As more organizations shift to cloud-native application development to support new business features and digital transformation initiatives, software supply chain issues have become more visible. Because cloud-native development relies so heavily on open source software, organizations have to start thinking about the components that go into these applications.
To build these cloud-native applications, developers have adopted agile application development practices and rapid release cycles, and they rely heavily on open source code and microservices from a widely distributed and often vast community to compose their containers and serverless functions. While the source code may primarily come from an established ecosystem, it is common for some to originate from unknown sources or obsolete projects.
Traditional security approaches aren't designed to handle this new approach to application development, especially for modern cloud compute and serverless architectures. This is the area cloud-native application protection platforms (CNAPP) evolved to address. Gartner describes CNAPP as "an integrated set of security and compliance capabilities designed to help secure and protect cloud-native applications across development and production."

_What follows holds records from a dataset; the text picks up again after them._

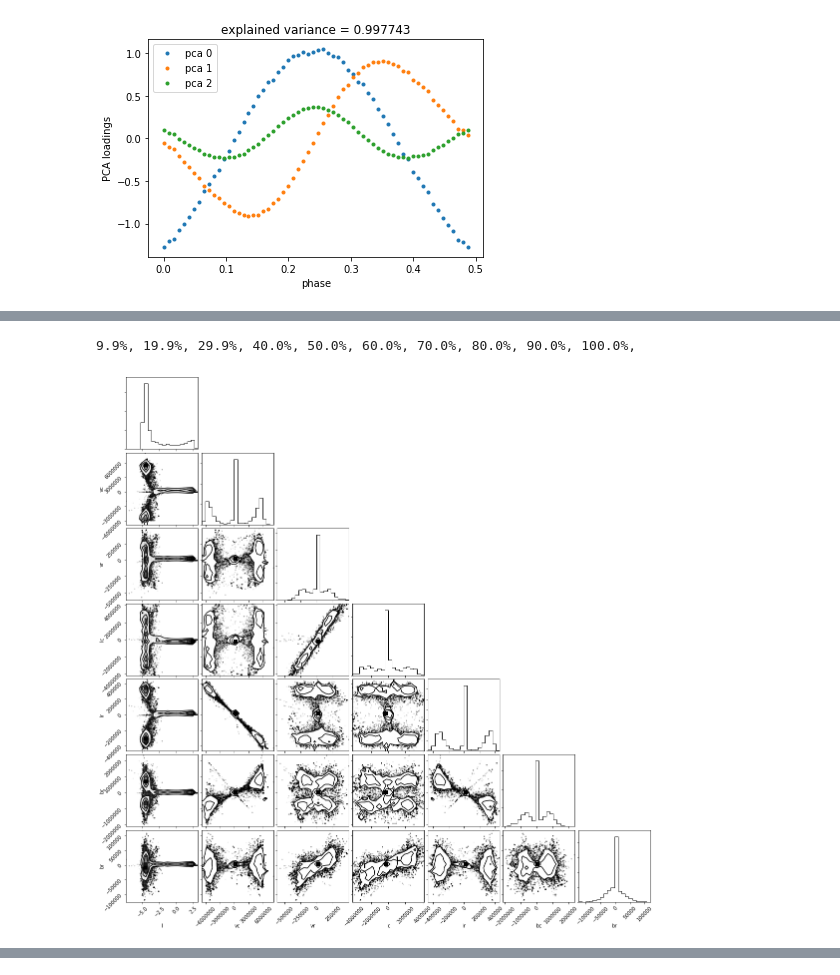
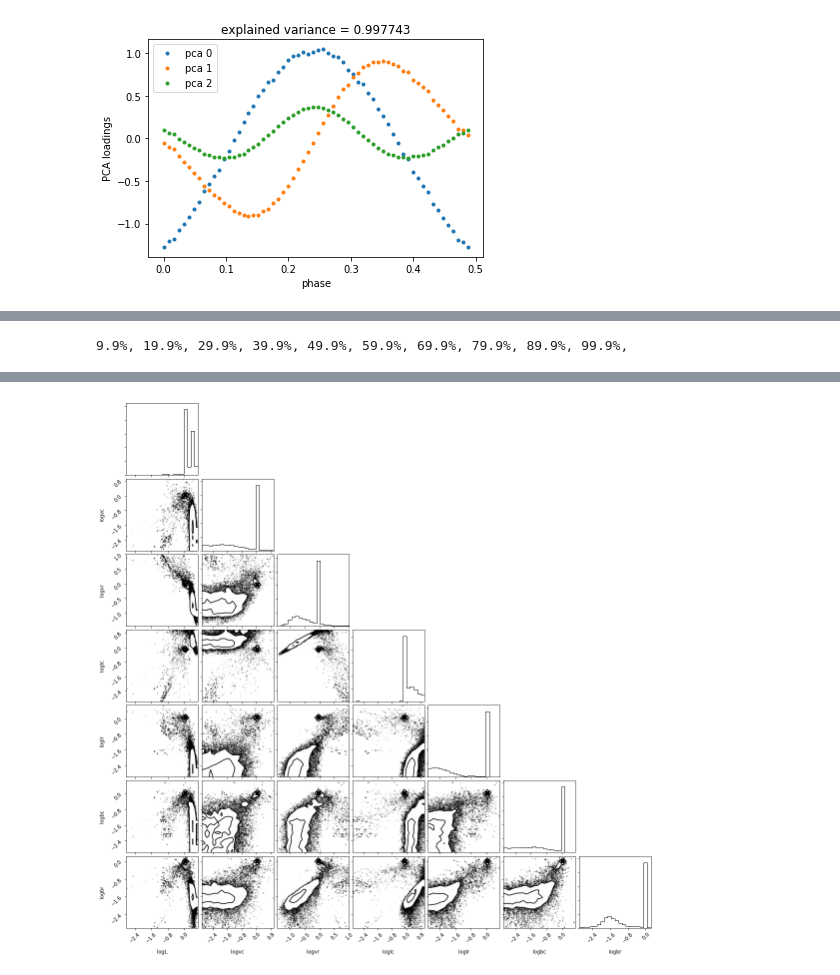
Before and after one commit to silburt/tau-ceti, a Jupyter notebook: simulated_spectra/gp_model_manual.ipynb, the cells around one changed output, grey strips where cells are left out. Saved outputs shown, nothing was run; the diff lists cells and outputs as text; code cells hidden in the pictures.

```diff
--- a/simulated_spectra/gp_model_manual.ipynb
+++ b/simulated_spectra/gp_model_manual.ipynb
@@ -175,8 +175,18 @@ for i in [1, 2, 3]:
 # %%
+def log_prior(params):
+    logL, logvc, logvr, loglc, loglr, logbc, logbr = params
+    #if -10<vc<10 and -10<vr<10 and -10<lc<10 and -10<lr<10 and -10<bc<10 and -10<br<10:
+    if -5<logL<1 and -3<logvc<1 and -3<logvr<1 and -3<loglc<1 and -3<loglr<1 and -3<logbc<1 and -3<logbr<1:
+        return 0
+    return -np.inf
+
 def log_prob(params, y, p, l):
+    lnp = log_prior(params)
+    if not np.isfinite(lnp):
+        return -np.inf
     n = func.vector_size
-    func.set_parameter_vector(params[:n])
-    kernel.set_parameter_vector(params[n:])
+    func.set_parameter_vector(10**params[:n])
+    kernel.set_parameter_vector(10**params[n:])
     K = kernel.get_value(p[:, None] - p[None, :], l[:, None], l[None, :])
     K[np.diag_indices_from(K)] += 0.1
     try:
@@ -195,12 +206,17 @@ p0 = 1e-5*np.random.randn(nwalkers, len(p0))
 sampler = emcee.EnsembleSampler(nwalkers, ndim, log_prob, args=(y, p, l))
 # %%
+# Run!
 for i, (pos, lnp, state) in enumerate(sampler.sample(p0, iterations=nsteps)):
     if (i+1) % (nsteps/10) == 0:
         print("{0:.1f}%".format(100 * float(i) / nsteps), end=", ")
+np.save("emcee_chain_log10.npy", sampler.chain)
 # %% [output]
-9.9%, 19.9%, 29.9%, 40.0%, 50.0%, 60.0%, 70.0%, 80.0%, 90.0%, 100.0%,
+9.9%, 19.9%, 29.9%, 39.9%, 49.9%, 59.9%, 69.9%, 79.9%, 89.9%, 99.9%,
-# %%
-samples = sampler.chain[:, 100:, :].reshape((-1, ndim))
-fig = corner.corner(samples, labels=["l", "vc", "vr", "lc", "lr","bc", "br"])
-# %% [output]
-[figure, removed]
+# %%
+try:
+    samples = sampler.chain[:, 100:, :].reshape((-1, ndim))
+except:
+    samples = np.load("emcee_chain_log10.npy")[:, 100:, :].reshape((-1, ndim))
+fig = corner.corner(samples, labels=["logL", "logvc", "logvr", "loglc", "loglr","logbc", "logbr"])
+plt.savefig("images/corner_log10.png")
+# %% [output]
@@ -207,2 +240,3 @@ fig = corner.corner(samples, labels=["l", "vc", "vr", "lc", "lr","bc", "br"])
+[figure, added]
 # %%
 params = samples[-1]
```
Also changed, not shown: parts of 4 cells of this notebook.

According to a recent Frost & Sullivan report, sales of CNAPP topped $1.7 billion in 2021, nearly 49% higher than 2020. Frost & Sullivan projects that CNAPP revenues will grow at a compound annual growth rate of almost 26% from 2021 to 2026. The report's author, industry principal for global cybersecurity Anh Tien Vu, forecasts that by 2026, revenues will exceed $5.4 billion "because of the increasing demand for a unified cloud security platform that strengthens cloud infrastructure security and protects applications and data throughout their life cycle."
Prevent Problems During Development
Attackers are increasingly homing in on cloud-native targets to exploit vulnerabilities that enter the software supply chain. Last year, the Log4Shell vulnerability in the widely deployed Log4j Java runtime library illustrated the broad impact such a vulnerability can have on the application ecosystem. Given the widespread distributed deployment of Java applications, organizations had to scramble to find and patch them after Apache Foundation's public disclosure.
"With Log4j, people didn't know whether those libraries were in use or not," says Enterprise Strategy Group senior analyst Melinda Marks. Experts frequently cite Log4j as a wake-up call to CISOs and CIOs that software development life cycles need to collaborate more closely and shift left.
Marks says CNAPP enables organizations to establish DevSecOps processes in which software developers take the lead in discovering potential flaws in code before deploying application runtimes into production, but it also goes further.
"This is important for preventing security issues before you deploy your applications to the cloud because once you deploy them, they're available for the hackers," Marks says.
Monitor Runtime to Identify Priorities
CNAPPs consolidate siloed capabilities, including the scanning of development artifacts, such as containers and infrastructure as code (IaC), cloud security posture management (CSPM), cloud infrastructure management (CIEM), and runtime cloud workload protection platforms. Besides providing a more unified approach and better visibility of the risk of cloud-native computing environments, CNAPP provides common controls to mitigate vulnerabilities.
Notably, CNAPP also facilitates collaboration among application development, cybersecurity, and IT infrastructure teams, paving the way for detecting and mitigating vulnerabilities before applications are deployed into production. Security vendors such as Check Point and Palo Alto Networks are adding CNAPP capabilities to their security platforms.
Marks warns of a misconception about shifting security left: that it's all about moving security up front in the software development and build cycles.
"There's also the need to tie in the runtime monitoring and have that context for developer workflows, so they're not wasting time on fixing things that have no impact on how the application is actually going to run in the cloud," she says.